-- DATASET EXCERPTS follows --

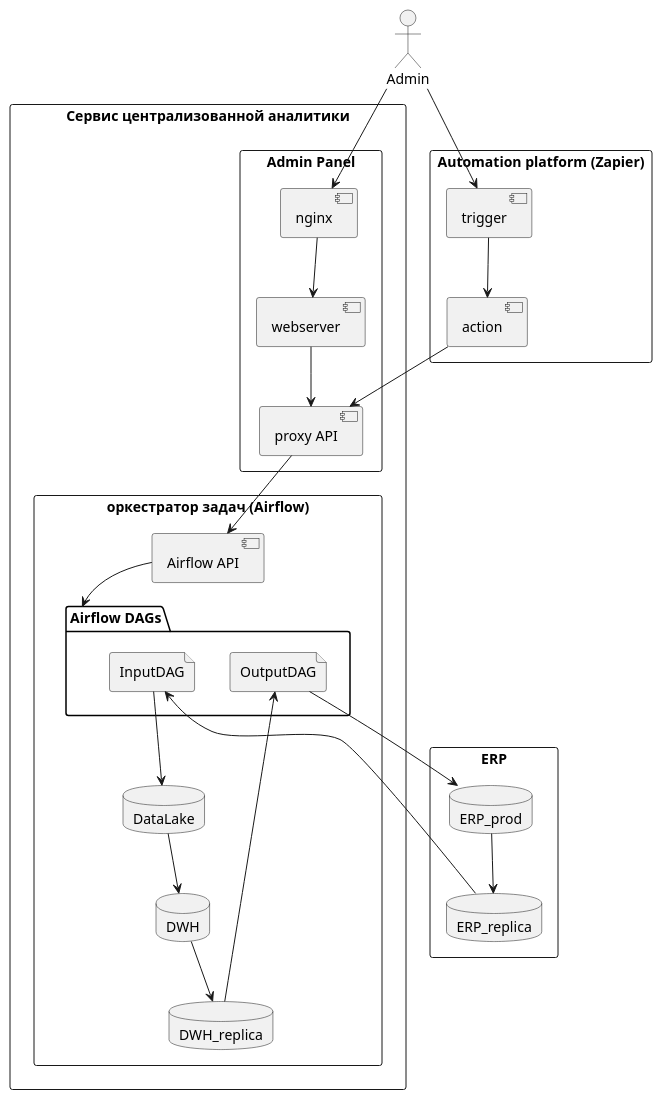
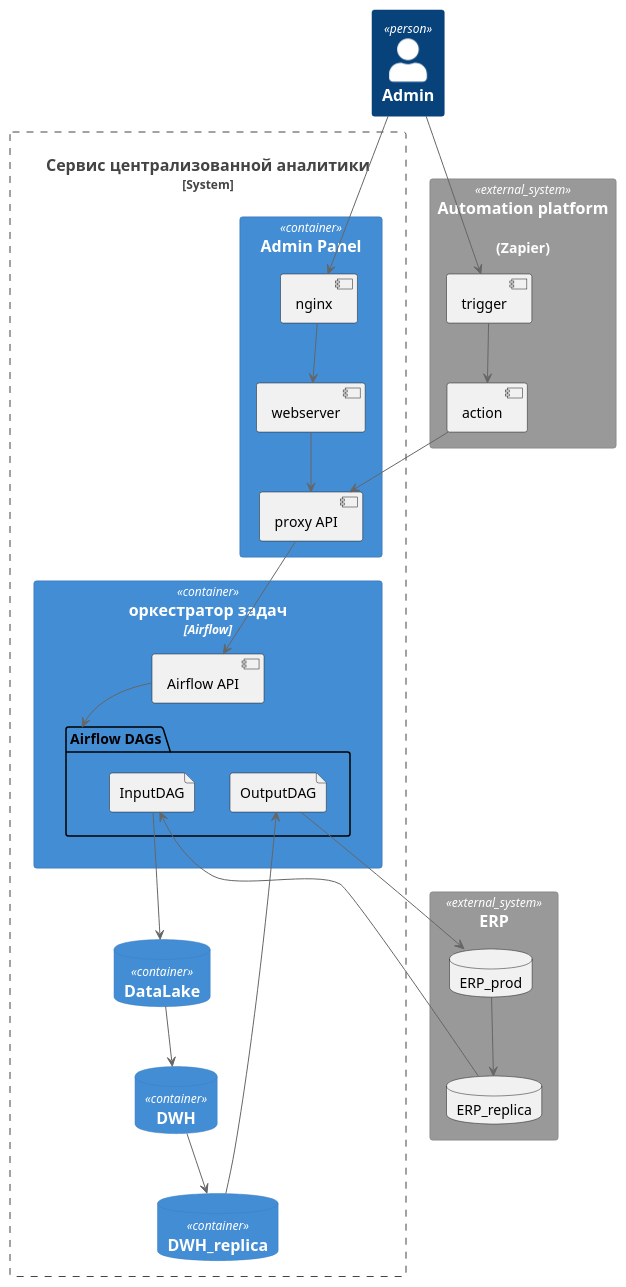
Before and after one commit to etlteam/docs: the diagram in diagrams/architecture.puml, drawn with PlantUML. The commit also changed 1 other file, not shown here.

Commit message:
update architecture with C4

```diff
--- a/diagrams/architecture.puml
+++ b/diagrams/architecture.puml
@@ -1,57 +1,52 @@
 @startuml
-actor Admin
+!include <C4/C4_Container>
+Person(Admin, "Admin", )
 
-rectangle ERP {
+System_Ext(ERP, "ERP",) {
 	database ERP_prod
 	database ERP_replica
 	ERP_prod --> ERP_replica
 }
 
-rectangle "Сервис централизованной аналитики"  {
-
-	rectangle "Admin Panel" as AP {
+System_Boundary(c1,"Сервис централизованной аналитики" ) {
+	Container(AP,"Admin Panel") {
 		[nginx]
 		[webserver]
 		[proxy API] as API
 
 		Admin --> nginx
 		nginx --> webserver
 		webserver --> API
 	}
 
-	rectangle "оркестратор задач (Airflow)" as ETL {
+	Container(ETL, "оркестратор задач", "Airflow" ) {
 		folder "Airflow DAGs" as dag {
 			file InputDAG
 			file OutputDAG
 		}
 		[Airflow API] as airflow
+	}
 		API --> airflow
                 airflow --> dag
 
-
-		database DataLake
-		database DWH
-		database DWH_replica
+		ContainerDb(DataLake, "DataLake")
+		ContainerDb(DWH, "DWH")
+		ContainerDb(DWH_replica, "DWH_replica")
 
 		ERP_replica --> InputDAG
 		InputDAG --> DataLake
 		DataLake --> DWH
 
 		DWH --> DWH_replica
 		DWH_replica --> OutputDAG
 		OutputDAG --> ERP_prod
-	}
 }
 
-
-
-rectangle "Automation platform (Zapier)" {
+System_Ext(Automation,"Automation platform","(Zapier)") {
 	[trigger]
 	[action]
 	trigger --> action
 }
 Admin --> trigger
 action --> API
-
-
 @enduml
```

-- DATASET EXCERPTS concluded --

• WORK REQUEST:
Output the whole listing exactly. Pictures stay out.

• YOUR RESPONSE:
Before and after one commit to etlteam/docs: the diagram in diagrams/architecture.puml, drawn with PlantUML. The commit also changed 1 other file, not shown here.

Commit message:
update architecture with C4

```diff
--- a/diagrams/architecture.puml
+++ b/diagrams/architecture.puml
@@ -1,57 +1,52 @@
 @startuml
-actor Admin
+!include <C4/C4_Container>
+Person(Admin, "Admin", )
 
-rectangle ERP {
+System_Ext(ERP, "ERP",) {
 	database ERP_prod
 	database ERP_replica
 	ERP_prod --> ERP_replica
 }
 
-rectangle "Сервис централизованной аналитики"  {
-
-	rectangle "Admin Panel" as AP {
+System_Boundary(c1,"Сервис централизованной аналитики" ) {
+	Container(AP,"Admin Panel") {
 		[nginx]
 		[webserver]
 		[proxy API] as API
 
 		Admin --> nginx
 		nginx --> webserver
 		webserver --> API
 	}
 
-	rectangle "оркестратор задач (Airflow)" as ETL {
+	Container(ETL, "оркестратор задач", "Airflow" ) {
 		folder "Airflow DAGs" as dag {
 			file InputDAG
 			file OutputDAG
 		}
 		[Airflow API] as airflow
+	}
 		API --> airflow
                 airflow --> dag
 
-
-		database DataLake
-		database DWH
-		database DWH_replica
+		ContainerDb(DataLake, "DataLake")
+		ContainerDb(DWH, "DWH")
+		ContainerDb(DWH_replica, "DWH_replica")
 
 		ERP_replica --> InputDAG
 		InputDAG --> DataLake
 		DataLake --> DWH
 
 		DWH --> DWH_replica
 		DWH_replica --> OutputDAG
 		OutputDAG --> ERP_prod
-	}
 }
 
-
-
-rectangle "Automation platform (Zapier)" {
+System_Ext(Automation,"Automation platform","(Zapier)") {
 	[trigger]
 	[action]
 	trigger --> action
 }
 Admin --> trigger
 action --> API
-
-
 @enduml
```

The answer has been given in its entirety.